About April (Books&Wine)

April is in her 30s and created Good Books And Good Wine. She works for a non-profit. April always has a book on hand. In her free time she can be found binge watching The Office with her husband and toddler, spending way too much time on Pinterest or exploring her neighborhood.


  1. Danielle D says

    While it’s not really a sequel per se, if you read Sisters Red and Sweetly before Fathomless, I think the backstory/action sequence will make more sense, because of the way Pearce has set up her fairy tale world. There are continuing threads and some characters appear/are mentioned in the other books. I have yet to read Cold Spell to see how she wrapped everything up, but I just wanted to say thanks for your review – I remember the book kind of dragging at points for me too. And, if others are still interested in checking this out, check *all* her fairy tale books out together to get the bigger picture!

  2. First – how pretty does your new design look? SOO FREAKING PRETTY.

    I have been wanting to find a mermaid book that I like because I love Disney’s The Little Mermaid, but I’ve never found one. I’m sorry this one wasn’t what you were hoping for.

    You know, my cousin actually had triplets! Isn’t that crazy. They are fraternal (two girls and one boy) but triplets do happen! 🙂

  3. Awwww I read the first two of these, and I didn’t love them but I didn’t hate them either. I’ve been putting off reading this one for awhile, maybe because it focuses on a mermaid tale. Like you, I’m just not big on the mermaid myth. I’ll eventually get to this, but I can see myself sharing some of your complaints. Great review, April!

  4. I’ve heard wonderful things about Pierce, but I’ve never read her myself. As for mermaids, I’m not really sure how I feel about them. I am not a fan of Ariel whatsoever, but I do remember reading a mermaid-based book a long time ago that I enjoyed.

  5. I’ve been on the fence about reading anything by her. I read a short story, in grim I think. I liked that. But I’m always wary of the re-tellings. Plus she can be a bit obnoxious on twitter, so that has turned me off a bit. It shouldn’t, but it does.
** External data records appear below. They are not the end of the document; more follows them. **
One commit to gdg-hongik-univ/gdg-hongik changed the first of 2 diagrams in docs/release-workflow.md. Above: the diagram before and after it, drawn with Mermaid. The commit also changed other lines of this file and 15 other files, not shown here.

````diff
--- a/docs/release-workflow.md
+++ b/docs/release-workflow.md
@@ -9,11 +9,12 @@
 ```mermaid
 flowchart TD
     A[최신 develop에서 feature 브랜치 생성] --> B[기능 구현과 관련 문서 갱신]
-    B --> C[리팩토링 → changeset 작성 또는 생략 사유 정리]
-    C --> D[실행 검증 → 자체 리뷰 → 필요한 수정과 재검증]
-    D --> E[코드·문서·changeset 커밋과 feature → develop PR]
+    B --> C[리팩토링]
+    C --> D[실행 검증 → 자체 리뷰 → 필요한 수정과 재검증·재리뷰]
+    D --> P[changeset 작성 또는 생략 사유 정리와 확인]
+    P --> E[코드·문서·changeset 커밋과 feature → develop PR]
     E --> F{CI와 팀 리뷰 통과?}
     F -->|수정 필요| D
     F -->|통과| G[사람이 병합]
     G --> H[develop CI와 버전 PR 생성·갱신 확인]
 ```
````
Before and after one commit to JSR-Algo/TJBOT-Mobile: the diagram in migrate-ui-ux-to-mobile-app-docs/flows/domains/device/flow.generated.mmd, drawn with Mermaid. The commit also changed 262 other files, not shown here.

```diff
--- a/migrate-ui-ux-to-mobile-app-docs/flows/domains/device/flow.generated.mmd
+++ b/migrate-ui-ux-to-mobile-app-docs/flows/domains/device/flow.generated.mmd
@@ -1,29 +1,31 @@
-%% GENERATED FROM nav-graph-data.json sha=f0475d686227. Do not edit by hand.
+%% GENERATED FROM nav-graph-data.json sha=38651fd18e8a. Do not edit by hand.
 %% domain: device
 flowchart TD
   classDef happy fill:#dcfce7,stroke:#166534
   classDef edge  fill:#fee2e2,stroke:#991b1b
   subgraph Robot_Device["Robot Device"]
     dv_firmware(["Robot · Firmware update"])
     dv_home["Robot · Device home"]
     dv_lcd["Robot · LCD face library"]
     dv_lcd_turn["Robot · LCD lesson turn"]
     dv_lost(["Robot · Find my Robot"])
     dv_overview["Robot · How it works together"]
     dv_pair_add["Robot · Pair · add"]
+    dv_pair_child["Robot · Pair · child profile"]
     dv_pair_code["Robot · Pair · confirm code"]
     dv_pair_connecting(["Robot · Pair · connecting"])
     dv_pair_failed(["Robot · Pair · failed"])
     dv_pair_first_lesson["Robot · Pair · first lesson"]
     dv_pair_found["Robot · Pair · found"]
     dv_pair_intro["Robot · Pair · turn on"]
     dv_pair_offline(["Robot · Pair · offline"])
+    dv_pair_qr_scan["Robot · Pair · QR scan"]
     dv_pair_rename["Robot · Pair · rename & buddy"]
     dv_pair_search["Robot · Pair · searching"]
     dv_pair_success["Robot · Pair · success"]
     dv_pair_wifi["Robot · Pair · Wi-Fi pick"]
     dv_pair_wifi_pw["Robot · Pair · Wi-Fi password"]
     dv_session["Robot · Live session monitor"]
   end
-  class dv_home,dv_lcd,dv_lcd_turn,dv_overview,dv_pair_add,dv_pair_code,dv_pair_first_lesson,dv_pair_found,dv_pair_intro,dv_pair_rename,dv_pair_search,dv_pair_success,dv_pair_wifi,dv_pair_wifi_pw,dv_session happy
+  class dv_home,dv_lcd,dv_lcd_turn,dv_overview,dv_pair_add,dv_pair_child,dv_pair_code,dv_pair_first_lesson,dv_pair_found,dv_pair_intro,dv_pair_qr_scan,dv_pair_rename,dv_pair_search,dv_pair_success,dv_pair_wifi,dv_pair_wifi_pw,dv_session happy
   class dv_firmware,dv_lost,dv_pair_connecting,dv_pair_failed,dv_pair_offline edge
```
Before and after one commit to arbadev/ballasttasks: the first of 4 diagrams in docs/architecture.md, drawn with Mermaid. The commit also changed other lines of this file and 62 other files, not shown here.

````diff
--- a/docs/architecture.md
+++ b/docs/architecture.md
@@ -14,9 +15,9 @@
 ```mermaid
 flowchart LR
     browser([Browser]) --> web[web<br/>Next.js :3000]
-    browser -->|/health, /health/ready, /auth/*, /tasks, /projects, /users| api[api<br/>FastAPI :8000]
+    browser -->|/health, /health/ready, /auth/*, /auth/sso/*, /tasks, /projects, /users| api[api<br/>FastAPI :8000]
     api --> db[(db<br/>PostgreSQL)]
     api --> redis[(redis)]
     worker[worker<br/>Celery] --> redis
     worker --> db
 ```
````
    I love mermaid stuff, but the last few mermaid themed books I’ve read have been a disappointment. So if I try anything by Pierce, it will be something different. I have purity sitting in my wishlist, maybe that one.

    and Omg, The baby sitters club.. *memories* It’s been so long since I’ve read any of those.